Start of DATA

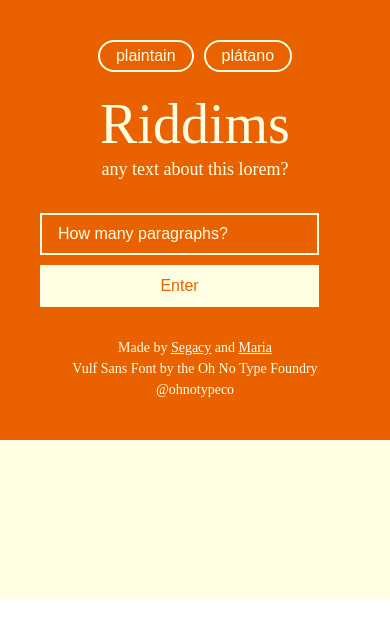
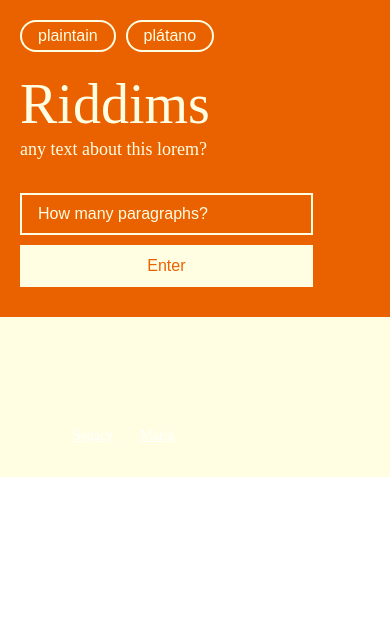
Before and after one commit to mmergal92/Proof_website, a React (Create React App) app: page /loremipsum in a window 390 px wide. Shown: the top 638 px of the page. Built offline with nearby package versions, Linux system fonts and the light colour scheme; the HTML template or start-up script is replaced by a standard one; a web font is replaced by a local one.

Commit message:
mobile edits

```diff
--- a/src/App.css
+++ b/src/App.css
@@ -444,6 +444,7 @@
   .loremsite {
     flex-direction: column;
     height: auto;
+    background-color: #FFFEE3;
   }
 
   .main-content {
@@ -452,21 +453,21 @@
 
   .left-lorem-container, .right-lorem-container {
     width: 100%;
-    padding: 40px;
+    padding: 20px;
   }
 
   .left-lorem-container {
-    align-items: center;
-    text-align: center;
+    align-items: flex-start;
+    text-align: left;
   }
 
   .left-lorem-container .title,
   .description {
-    text-align: center !important;
+    text-align: left !important;
   }
 
   .language-button {
-    justify-content: center;
+    justify-content: flex-start;
   }
 
   .paragraph-number,
@@ -476,25 +477,26 @@
   }
 
   .right-lorem-container {
-    text-align: center;
+    text-align: left;
     overflow-y: visible;
+    background-color: #EA6200;
   }
 
   .copy-button {
     display: block;
-    margin: 10px auto;
+    margin: 10px 0;
   }
 
   .generated-text {
-    text-align: center;
-    padding: 15px;
+    text-align: left;
+    padding: 10px;
     font-size: 14px;
   }
 
   .made-by {
-    position: relative;
-    bottom: auto;
-    text-align: center;
-    margin-top: 20px;
+    position: absolute;
+    bottom: 10px;
+    left: 20px;
+    text-align: left;
   }
 }
```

End of DATA

**WORK TASK:** For each record, return its text exactly and leave any picture out.

**REPLY TO THE TASK:**
Before and after one commit to mmergal92/Proof_website, a React (Create React App) app: page /loremipsum in a window 390 px wide. Shown: the top 638 px of the page. Built offline with nearby package versions, Linux system fonts and the light colour scheme; the HTML template or start-up script is replaced by a standard one; a web font is replaced by a local one.

Commit message:
mobile edits

```diff
--- a/src/App.css
+++ b/src/App.css
@@ -444,6 +444,7 @@
   .loremsite {
     flex-direction: column;
     height: auto;
+    background-color: #FFFEE3;
   }
 
   .main-content {
@@ -452,21 +453,21 @@
 
   .left-lorem-container, .right-lorem-container {
     width: 100%;
-    padding: 40px;
+    padding: 20px;
   }
 
   .left-lorem-container {
-    align-items: center;
-    text-align: center;
+    align-items: flex-start;
+    text-align: left;
   }
 
   .left-lorem-container .title,
   .description {
-    text-align: center !important;
+    text-align: left !important;
   }
 
   .language-button {
-    justify-content: center;
+    justify-content: flex-start;
   }
 
   .paragraph-number,
@@ -476,25 +477,26 @@
   }
 
   .right-lorem-container {
-    text-align: center;
+    text-align: left;
     overflow-y: visible;
+    background-color: #EA6200;
   }
 
   .copy-button {
     display: block;
-    margin: 10px auto;
+    margin: 10px 0;
   }
 
   .generated-text {
-    text-align: center;
-    padding: 15px;
+    text-align: left;
+    padding: 10px;
     font-size: 14px;
   }
 
   .made-by {
-    position: relative;
-    bottom: auto;
-    text-align: center;
-    margin-top: 20px;
+    position: absolute;
+    bottom: 10px;
+    left: 20px;
+    text-align: left;
   }
 }
```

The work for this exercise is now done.